People are addicted to social media. Even very young kids are pacified with colorful and engaging screens. Teenagers are missing key opportunities to develop social skills. Grandparents, who often initially dismiss technology, have fallen into the addiction trap as well.
The double whammy
1. The addicting nature of devices and social media will only get worse. (Many mobile applications are designed to be addictive.)
2. The continued evolution and reach of AI. (Machines will continue to get smarter, faster, and more powerful.)
On the surface, it actually seems relatively simple to save the human race: Engage and interact more with our fellow humans — to up-skill, to co-create solutions, and to evolve positively.
But that can be a tough sell to a child: “Son, would you like to go outside and play with the neighbors, get some exercise, and learn some great life skills? Or would you like to stay inside on the sofa, and be dazzled by these addicting apps on this tablet?”
And at times, it’s equally tough with us mature adults, many of whom are actually addicted to their devices.
A solution: Create stories together
Together, face-to-face with others, create two types of stories:
1. Existing stories
Recall and record existing stories from your collective pasts. This is great to do with old friends and family. Whether it’s your experiences with your childhood friends, memories from your college days, or a crazy Griswold-style family vacation, you can connect with others to document these stories.
Relive past experiences together, and capture them. Together is better when it’s face-to-face, but you can get creative too with technology!
As an example, I recently built a story library with an old friend from Canada using Google Docs. We both filled the document over a period of time with a range of stories and memories. I was laughing to myself a number of times recalling the situations, but I also loved how she would remember scenarios and details that I had completely forgotten.
2. New stories
(Slightly harder, but can be even more interesting and fun)
Creatively compose new stories together with others. It definitely doesn’t have to be complicated. Just gather around a whiteboard or sheet of Manila paper with some markers. Take turns throwing out ideas for characters, locations, adventures, and experiences. Start writing it down and sketching it out.
Pro tip: Don’t think too much. Just start writing, and watch the magic happen!
You can even get creative with how you bring people together. Face-to-face is ideal, however technology can go a long way as well. Try:
• Starting a monthly storytelling and/or writing session
• Collaborating with other storytellers around the world synchronously, as well as asynchronously
• Gamifying it by creating a storywriting/storytelling contest or competition
Benefits of creating stories together
• Memories: Memories are produced—in the stories themselves, as well as in the story creation process. Memories do a wonderful job of connecting people.
• Bonds: Creating stories together creates bonds between the story creators. Bonds are key for families, and important for colleagues and teams, and can bring strangers together.

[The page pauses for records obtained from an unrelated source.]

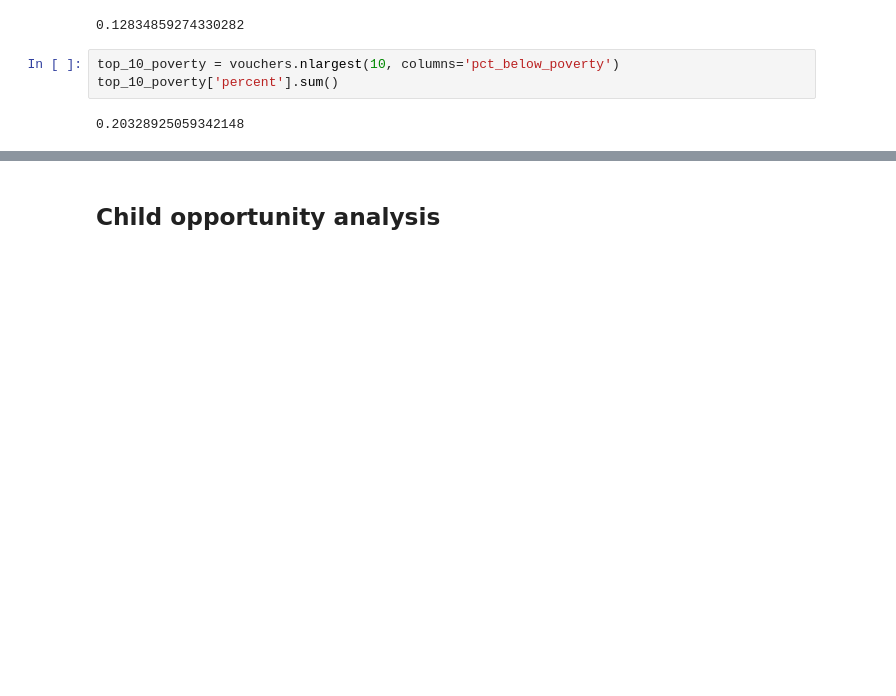
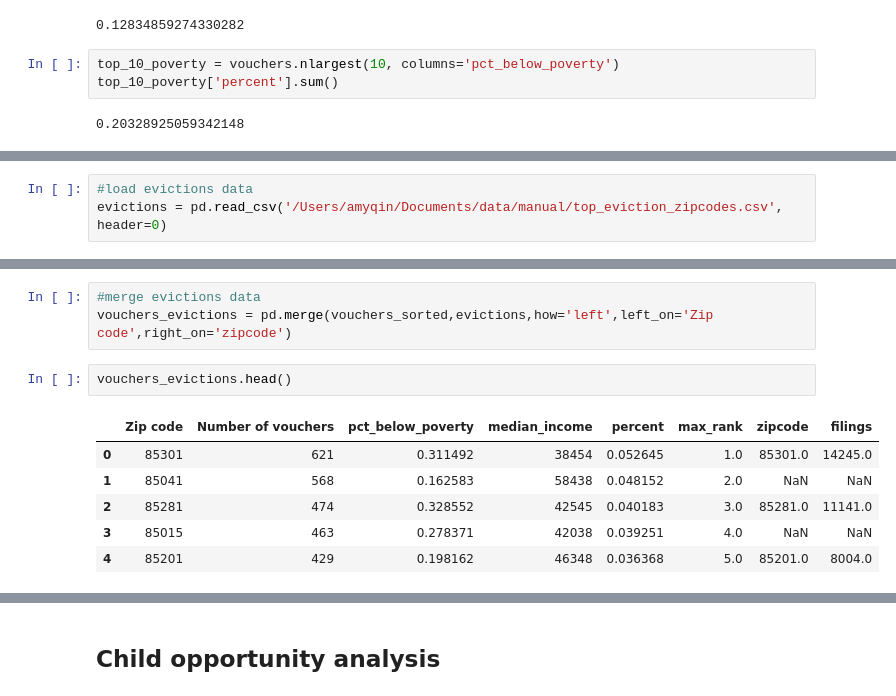
Before and after one commit to amyq96/quick-analyses, a Jupyter notebook: section-8/analyze-voucher-zips.ipynb, the cells around one changed output, grey strips where cells are left out. Saved outputs shown, nothing was run; the diff lists cells and outputs as text; blank space fills up the shorter version.

```diff
--- a/section-8/analyze-voucher-zips.ipynb
+++ b/section-8/analyze-voucher-zips.ipynb
@@ -168,0 +173,3 @@ STOPPED HERE: It would be cool to do a side by side map
+# %%
+#load evictions data
+evictions = pd.read_csv('/Users/amyqin/Documents/data/manual/top_eviction_zipcodes.csv', header=0)
@@ -168,0 +204,12 @@ STOPPED HERE: It would be cool to do a side by side map
+# %%
+#merge evictions data
+vouchers_evictions = pd.merge(vouchers_sorted,evictions,how='left',left_on='Zip code',right_on='zipcode')
+# %%
+vouchers_evictions.head()
+# %% [output]
+|  | Zip code | Number of vouchers | pct_below_poverty | median_income | percent | max_rank | zipcode | filings |
+| 0 | 85301 | 621 | 0.311492 | 38454 | 0.052645 | 1.0 | 85301.0 | 14245.0 |
+| 1 | 85041 | 568 | 0.162583 | 58438 | 0.048152 | 2.0 | NaN | NaN |
+| 2 | 85281 | 474 | 0.328552 | 42545 | 0.040183 | 3.0 | 85281.0 | 11141.0 |
+| 3 | 85015 | 463 | 0.278371 | 42038 | 0.039251 | 4.0 | NaN | NaN |
+| 4 | 85201 | 429 | 0.198162 | 46348 | 0.036368 | 5.0 | 85201.0 | 8004.0 |
```
Also changed, not shown: parts of 34 cells of this notebook.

• Learn: Learning by doing is far better than sitting in a classroom for hours taking notes while a teacher drones on, then worrying what will be on the test. (The ‘modern’ classroom needs more engagement, collaboration, and creation.)

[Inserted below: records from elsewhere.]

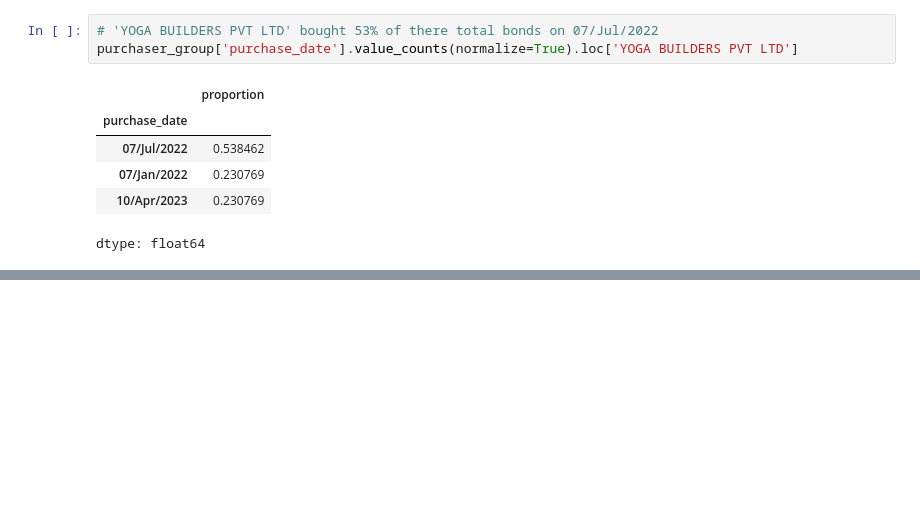
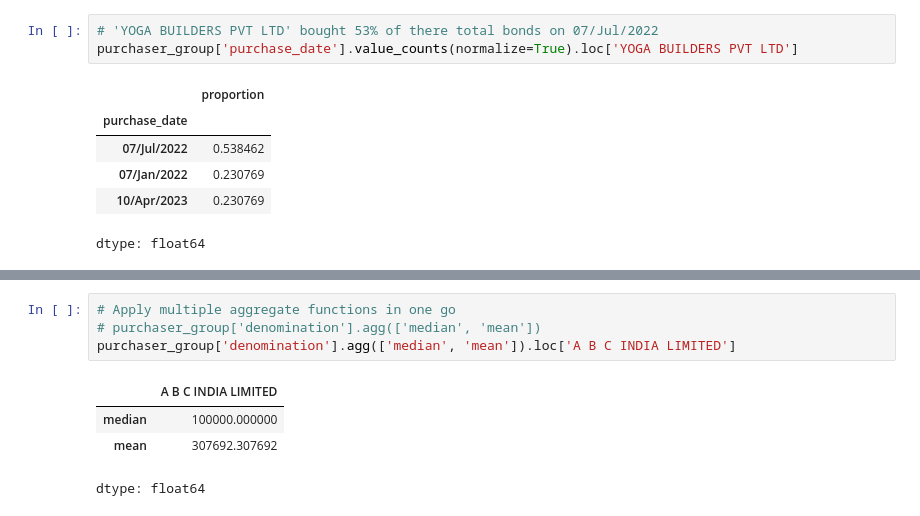
Before and after one commit to ROHIT318/python-practice, a Jupyter notebook: learn_pandas.ipynb, the cells around one changed output, grey strips where cells are left out. Saved outputs shown, nothing was run; the diff lists cells and outputs as text; blank space fills up the shorter version.

```diff
--- a/learn_pandas.ipynb
+++ b/learn_pandas.ipynb
@@ -140,0 +164,9 @@ dtype: float64
+# %%
+# Apply multiple aggregate functions in one go
+# purchaser_group['denomination'].agg(['median', 'mean'])
+purchaser_group['denomination'].agg(['median', 'mean']).loc['A B C INDIA LIMITED']
+# %% [output]
+|  | A B C INDIA LIMITED |
+| median | 100000.000000 |
+| mean | 307692.307692 |
+dtype: float64
```
Also changed, not shown: parts of 2 cells of this notebook.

• Confidence: Trying, failing, giving & receiving feedback, and learning from experiences is still an excellent (and enjoyable) way to boost confidence.
• Variety: Humans appreciate diversity, and a dose of non-digital engagement is healthy these days, whether you’re a kid or an adult.
• Ideas: Collaborating on stories can also create new ideas, which can turn into solutions, which can better our world. ‘Burstiness’ is created when people come together, share ideas, building off one another. This generates great energy, and in most cases is more rewarding than a quality cat video.
Love the idea, but don’t know where to start?
If you don’t have the time, resources, or inspiration to creatively develop ways to collaborate on stories, let us co-create some with you. We at Kick Fire are passionate about storytelling, connecting people, and harnessing creativity.